Beechey married Frideswide Maria Moore Smyth (1819–85), eldest daughter of Robert Smyth of Portlick castle, Westmeath, in 1840. Portlick castle lies on the shore of an inlet of Lough Ree, which is said to be one of the best surveyed lakes in Ireland. Their youngest daughter, Frideswide Fanny Beechey (1845–1919), was born in Galway. She was the first woman to win a prize as a composer of chess problems, the first to edit a newspaper chess column, and the first to publish a book on the game, Chess blossoms (1883). She continued this work for many years with her Dublin-born husband, Thomas Benjamin Rowland (1850–1929).
During the period from 1842, but particularly from 1868 until his death, Richard Beechey was a frequent exhibitor at the RHA, showing sixty paintings in all. These were initially submitted from Limerick, but from 1868 they came from his homes at 2 Belgrave Square, Monkstown, and 110 Pembroke Road in Dublin. He became an honorary member of the RHA in 1868. He also exhibited at the RA (1832–77) (nineteen paintings), and at the British Institution (1833–59) (nine paintings); several of these works, particularly in the period 1858–75, were Irish seascapes. He and his wife moved to Plymouth in 1876 and he spent the last years of his life, after Frideswide's death, at Blenheim House on the Isle of Wight.

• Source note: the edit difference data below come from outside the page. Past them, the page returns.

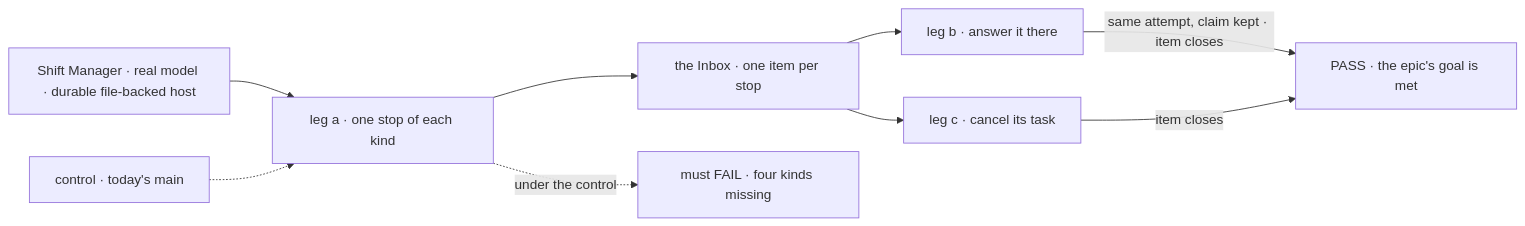
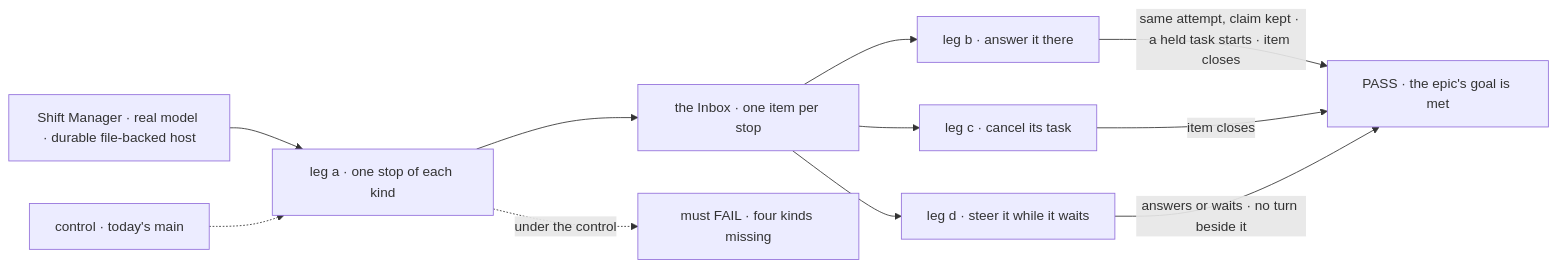
One commit to fixpoint-labs/flow-state-dev changed the first of 2 diagrams in specs/epics/FIX-2058/SPEC.md. Above: the diagram before and after it, drawn with Mermaid. The commit also changed other lines of this file and 2 other files, not shown here.

First line of the commit message:
spec(epic): fold first review round into FIX-2058

````diff
--- a/specs/epics/FIX-2058/SPEC.md
+++ b/specs/epics/FIX-2058/SPEC.md
@@ -36,11 +36,13 @@
 ```mermaid
 flowchart LR
   A["Shift Manager · real model · durable file-backed host"] --> L1["leg a · one stop of each kind"]
   L1 --> I["the Inbox · one item per stop"]
   I --> L2["leg b · answer it there"]
   I --> L3["leg c · cancel its task"]
-  L2 -->|"same attempt, claim kept · item closes"| P["PASS · the epic's goal is met"]
+  I --> L4["leg d · steer it while it waits"]
+  L2 -->|"same attempt, claim kept · a held task starts · item closes"| P["PASS · the epic's goal is met"]
   L3 -->|"item closes"| P
+  L4 -->|"answers or waits · no turn beside it"| P
   C["control · today's main"] -.-> L1
   L1 -.->|"under the control"| F["must FAIL · four kinds missing"]
 ```
````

Beechey's pictures for the RHA feature mainly Irish themes, including notable seascapes of Achill Island, Clare Island, Sybil Head, Slea Head, Eagle Island, and the entrances to the port of Limerick and Cork harbour. He painted a number of lighthouses and lightships, characteristically under rough conditions, and he portrayed yacht races, such as those of the regatta at Kingstown (Dún Laoghaire), in great detail, recording accurately the rigging and other details of the competing craft against translucent wave effects. Examples of his paintings are owned by the waterfront sailing clubs in Dún Laoghaire and the commissioners of Irish lights in Dublin, and others are at Osborne House, Isle of Wight, and the National Maritime Museum in Greenwich. He is said by Archibald to be ‘the best seascape painter that the Navy ever produced’ (Archibald, 65). While most of his pictures depict the coast and shipping, he also exhibited a number of dramatic landscapes, mainly showing scenes in the area around Killarney. Besides his oils, he painted ‘extremely competent’ (Crookshank and Glin, 170) watercolours; those of Askeaton castle and Castle Connell, completed during the survey of the Shannon in the 1840s, are notable.